(Revision tracking records)

☆ ☆ ☆ ☆ ☆ ☆ ☆

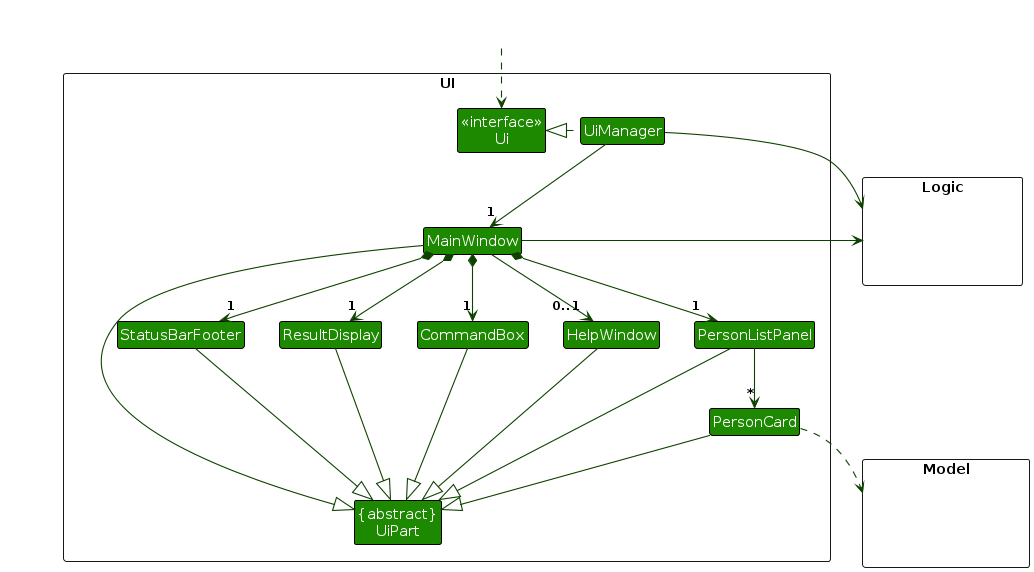
Above: diagrams/UiClassDiagram.png in zhonghan721/tp (PlantUML), before the change. Its source is kept beside it as diagrams/UiClassDiagram.puml.
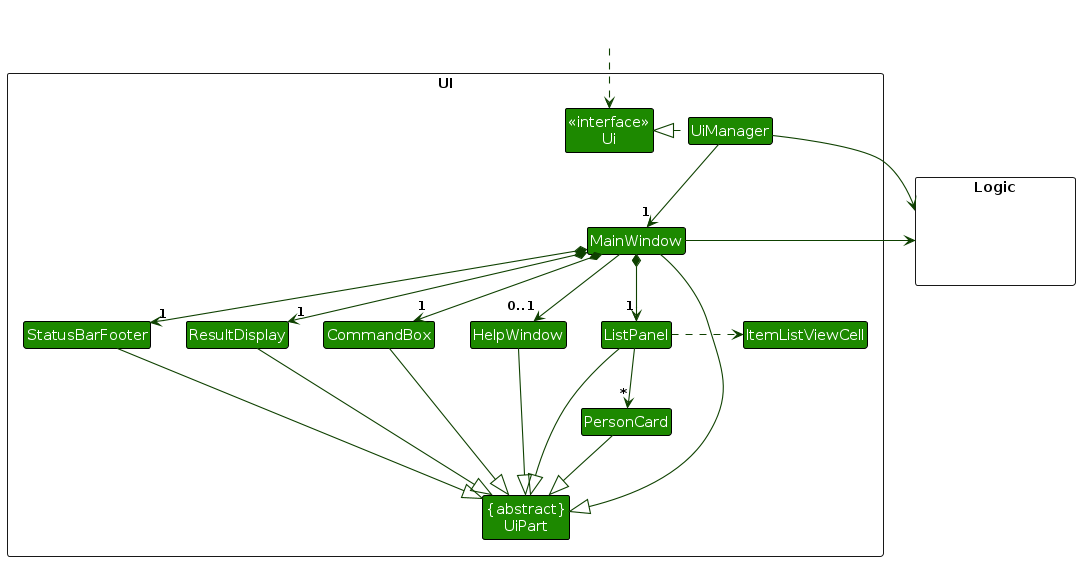
After the change.

Diff of the diagram source:
```diff
@@ -11,14 +11,11 @@
 Class MainWindow
 Class HelpWindow
 Class ResultDisplay
-Class PersonListPanel
+Class ListPanel
 Class PersonCard
 Class StatusBarFooter
 Class CommandBox
-}
-
-package Model <<Rectangle>> {
-Class HiddenModel<<HIDDEN>> #FFFFFF
+Class ItemListViewCell
 }
 
 package Logic <<Rectangle>> {
@@ -32,26 +29,27 @@
 UiManager -down-> "1" MainWindow
 MainWindow *-down->  "1" CommandBox
 MainWindow *-down-> "1" ResultDisplay
-MainWindow *-down-> "1" PersonListPanel
+MainWindow *-down-> "1" ListPanel
 MainWindow *-down-> "1" StatusBarFooter
 MainWindow --> "0..1" HelpWindow
 
-PersonListPanel -down-> "*" PersonCard
+ListPanel -down-> "*" PersonCard
 
 MainWindow -left-|> UiPart
 
 ResultDisplay --|> UiPart
 CommandBox --|> UiPart
-PersonListPanel --|> UiPart
+ListPanel --|> UiPart
 PersonCard --|> UiPart
 StatusBarFooter --|> UiPart
 HelpWindow --|> UiPart
 
-PersonCard ..> Model
+ListPanel .right.> ItemListViewCell
+
 UiManager -right-> Logic
 MainWindow -left-> Logic
 
-PersonListPanel -[hidden]left- HelpWindow
+ListPanel -[hidden]left- HelpWindow
 HelpWindow -[hidden]left- CommandBox
 CommandBox -[hidden]left- ResultDisplay
 ResultDisplay -[hidden]left- StatusBarFooter
```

☆ ☆ ☆ ☆ ☆ ☆ ☆

WHAT YOU SHOULD DO: In the entries above, identify each line that includes the string "Logic", then copy it.

SOLUTION TO THIS TASK:
 package Logic <<Rectangle>> {
 UiManager -right-> Logic
 MainWindow -left-> Logic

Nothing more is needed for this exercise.